From the Vault Of Art Shay: My Mentor

By Art Shay in News on Aug 1, 2013 4:00PM

(Legendary Chicago-based photographer Art Shay has taken photos of kings, queens, celebrities and the common man in a 60-year career. This week, Art introduces us to the man who helped him start his photography career.)

One drunken night is all it sometimes takes to end a life or begin a new one. With my dear friend and mentor, Life photographer Francis Reeves Miller, it was a 1942 night in Reykjavik, Iceland weirdly lit by a midnight Arctic sky.

Both he—then a Lt. Commander in the Navy in charge of a photo group—and the Icelandic Marine who invited him outside to finish their stupid argument over a flirty blonde were drunk on wartime Russian vodka. The Marine swung and missed. My friend counterpunched, sending the Marine headlong to the curb and instant death from the cold stone. Francis "Nig" Miller—he earned the appellation years later in Palestine, Texas, when he defended a black kid against three whites who called him a bad name as they ran away.
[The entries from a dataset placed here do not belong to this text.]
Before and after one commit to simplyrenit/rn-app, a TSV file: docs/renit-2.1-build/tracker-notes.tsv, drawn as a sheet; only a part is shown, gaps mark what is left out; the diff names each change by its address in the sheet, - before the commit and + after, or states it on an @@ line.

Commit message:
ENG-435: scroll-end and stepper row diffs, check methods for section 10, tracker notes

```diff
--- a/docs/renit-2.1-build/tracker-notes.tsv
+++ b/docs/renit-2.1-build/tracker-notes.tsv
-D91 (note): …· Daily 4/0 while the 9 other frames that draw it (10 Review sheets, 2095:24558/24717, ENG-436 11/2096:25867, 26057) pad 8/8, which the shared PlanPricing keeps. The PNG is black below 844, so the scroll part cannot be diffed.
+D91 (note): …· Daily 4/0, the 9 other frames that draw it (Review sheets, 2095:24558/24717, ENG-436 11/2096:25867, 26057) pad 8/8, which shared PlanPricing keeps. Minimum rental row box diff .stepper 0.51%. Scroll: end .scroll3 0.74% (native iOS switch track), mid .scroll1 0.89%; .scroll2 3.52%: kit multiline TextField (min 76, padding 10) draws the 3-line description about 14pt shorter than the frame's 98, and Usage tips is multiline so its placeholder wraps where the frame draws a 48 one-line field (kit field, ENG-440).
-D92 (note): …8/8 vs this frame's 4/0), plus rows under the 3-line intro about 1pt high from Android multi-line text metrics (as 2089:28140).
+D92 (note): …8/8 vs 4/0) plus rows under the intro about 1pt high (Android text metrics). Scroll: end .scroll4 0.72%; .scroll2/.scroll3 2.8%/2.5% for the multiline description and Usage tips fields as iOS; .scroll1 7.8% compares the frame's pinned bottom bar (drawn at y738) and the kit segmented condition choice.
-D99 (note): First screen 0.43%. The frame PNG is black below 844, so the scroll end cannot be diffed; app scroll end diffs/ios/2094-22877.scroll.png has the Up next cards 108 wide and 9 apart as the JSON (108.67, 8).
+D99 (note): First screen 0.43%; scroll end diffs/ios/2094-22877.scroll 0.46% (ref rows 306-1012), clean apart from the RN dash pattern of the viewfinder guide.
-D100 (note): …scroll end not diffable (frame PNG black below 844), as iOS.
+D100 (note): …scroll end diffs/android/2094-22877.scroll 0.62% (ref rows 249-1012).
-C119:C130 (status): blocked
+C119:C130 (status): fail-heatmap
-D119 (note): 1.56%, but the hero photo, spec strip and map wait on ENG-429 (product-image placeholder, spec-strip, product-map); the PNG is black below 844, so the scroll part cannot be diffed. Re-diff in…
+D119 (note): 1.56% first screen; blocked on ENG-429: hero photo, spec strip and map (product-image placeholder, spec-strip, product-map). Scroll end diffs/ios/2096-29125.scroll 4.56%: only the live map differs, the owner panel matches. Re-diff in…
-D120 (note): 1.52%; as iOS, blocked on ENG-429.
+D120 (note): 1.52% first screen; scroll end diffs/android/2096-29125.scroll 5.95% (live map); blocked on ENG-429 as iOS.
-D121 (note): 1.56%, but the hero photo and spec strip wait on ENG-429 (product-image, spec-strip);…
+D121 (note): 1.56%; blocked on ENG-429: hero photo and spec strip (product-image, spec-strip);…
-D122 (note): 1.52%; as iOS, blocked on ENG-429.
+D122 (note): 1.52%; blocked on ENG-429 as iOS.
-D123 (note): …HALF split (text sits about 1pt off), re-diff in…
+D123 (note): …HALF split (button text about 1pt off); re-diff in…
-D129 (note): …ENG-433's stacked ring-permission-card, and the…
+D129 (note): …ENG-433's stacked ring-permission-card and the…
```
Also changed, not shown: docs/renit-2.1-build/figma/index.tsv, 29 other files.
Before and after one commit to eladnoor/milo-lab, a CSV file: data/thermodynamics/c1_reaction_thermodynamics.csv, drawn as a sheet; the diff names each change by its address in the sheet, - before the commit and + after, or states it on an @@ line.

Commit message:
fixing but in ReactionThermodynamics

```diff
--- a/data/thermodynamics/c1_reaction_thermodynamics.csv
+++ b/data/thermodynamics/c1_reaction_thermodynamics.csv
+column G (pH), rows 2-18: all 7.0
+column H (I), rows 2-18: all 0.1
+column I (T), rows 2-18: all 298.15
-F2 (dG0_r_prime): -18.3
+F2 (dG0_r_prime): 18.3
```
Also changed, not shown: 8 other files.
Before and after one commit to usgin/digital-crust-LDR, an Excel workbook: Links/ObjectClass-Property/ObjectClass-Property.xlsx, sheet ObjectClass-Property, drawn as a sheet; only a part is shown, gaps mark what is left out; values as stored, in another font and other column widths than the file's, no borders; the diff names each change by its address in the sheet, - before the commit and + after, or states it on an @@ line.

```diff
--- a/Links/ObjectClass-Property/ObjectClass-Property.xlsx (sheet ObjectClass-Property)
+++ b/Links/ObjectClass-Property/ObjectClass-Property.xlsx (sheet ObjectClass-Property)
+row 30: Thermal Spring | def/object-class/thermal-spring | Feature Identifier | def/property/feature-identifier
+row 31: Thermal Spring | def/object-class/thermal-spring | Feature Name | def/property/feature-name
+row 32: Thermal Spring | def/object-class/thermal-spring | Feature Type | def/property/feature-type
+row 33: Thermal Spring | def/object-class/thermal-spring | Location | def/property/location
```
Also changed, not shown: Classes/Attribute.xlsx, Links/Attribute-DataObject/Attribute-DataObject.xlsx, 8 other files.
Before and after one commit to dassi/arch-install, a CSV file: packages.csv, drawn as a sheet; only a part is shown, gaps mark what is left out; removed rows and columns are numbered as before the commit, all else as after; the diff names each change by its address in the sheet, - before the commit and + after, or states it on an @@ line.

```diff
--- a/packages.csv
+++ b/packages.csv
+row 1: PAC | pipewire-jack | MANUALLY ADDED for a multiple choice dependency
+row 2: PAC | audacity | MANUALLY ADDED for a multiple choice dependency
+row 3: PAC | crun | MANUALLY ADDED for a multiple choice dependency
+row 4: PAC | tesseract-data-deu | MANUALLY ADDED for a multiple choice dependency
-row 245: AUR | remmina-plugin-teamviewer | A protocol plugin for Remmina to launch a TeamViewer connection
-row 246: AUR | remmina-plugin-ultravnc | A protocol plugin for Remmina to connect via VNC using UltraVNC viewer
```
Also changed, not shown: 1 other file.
So what did the Navy do? Not wanting to tangle with the Icelandic Marine Corps, they sobered him up Miller up the next day and transferred him south by plane and vessel all the way to Australia. There, on his first night on the town, he attended a neighborhood circus and became enthralled with Bonnie Kemp, a shapely young acrobat. The couple married and eventually had three kids. He went to work as a photog for United Press in Texas, did a great shoot on a Texas City oil refinery fire, and ended up on Life magazine, where I met him in 1947.

"You'll be working with Nig Miller in Washington," the snooty Ivy League assistant picture editor warned me in New York. I was an eager 25-year-old new staff reporter, "but we're getting rid of him. He's not Life-style and he's also very old—43." I took this as unfair and a challenge and did 40 stories with Nig, eventually lobbying him to the Chicago Bureau. It was hard to get an apartment then but with a well-placed bribe I got the Millers a four-room place in the building next to the movie house on upper Sheridan Road.

Nig helped launch my career as a photographer with unused left-over film he donated to me from Life magazine. He did some great stories, became Life's best unsung dependable, photographer (on a magazine replete with showboats) and died at 68 in 1973. Bonnie the acrobat, 15 years younger, remained beautiful and limber all her American life and motherhood and died at 64 in 1985. The last sight I had of Nig, white hair flying in the wind, was a TV moment covering the return of a crew of astronauts to the battleship whose chopper hoisted them out of the water.

Let me, as Nabokov said, pass out a few postcards.

Published with permission

If you can't wait until this time every Wednesday to get your Art Shay fix, please check out the photographer's blog, which is updated regularly. Art Shay's book, Chicago's Nelson Algren, is also available at Amazon.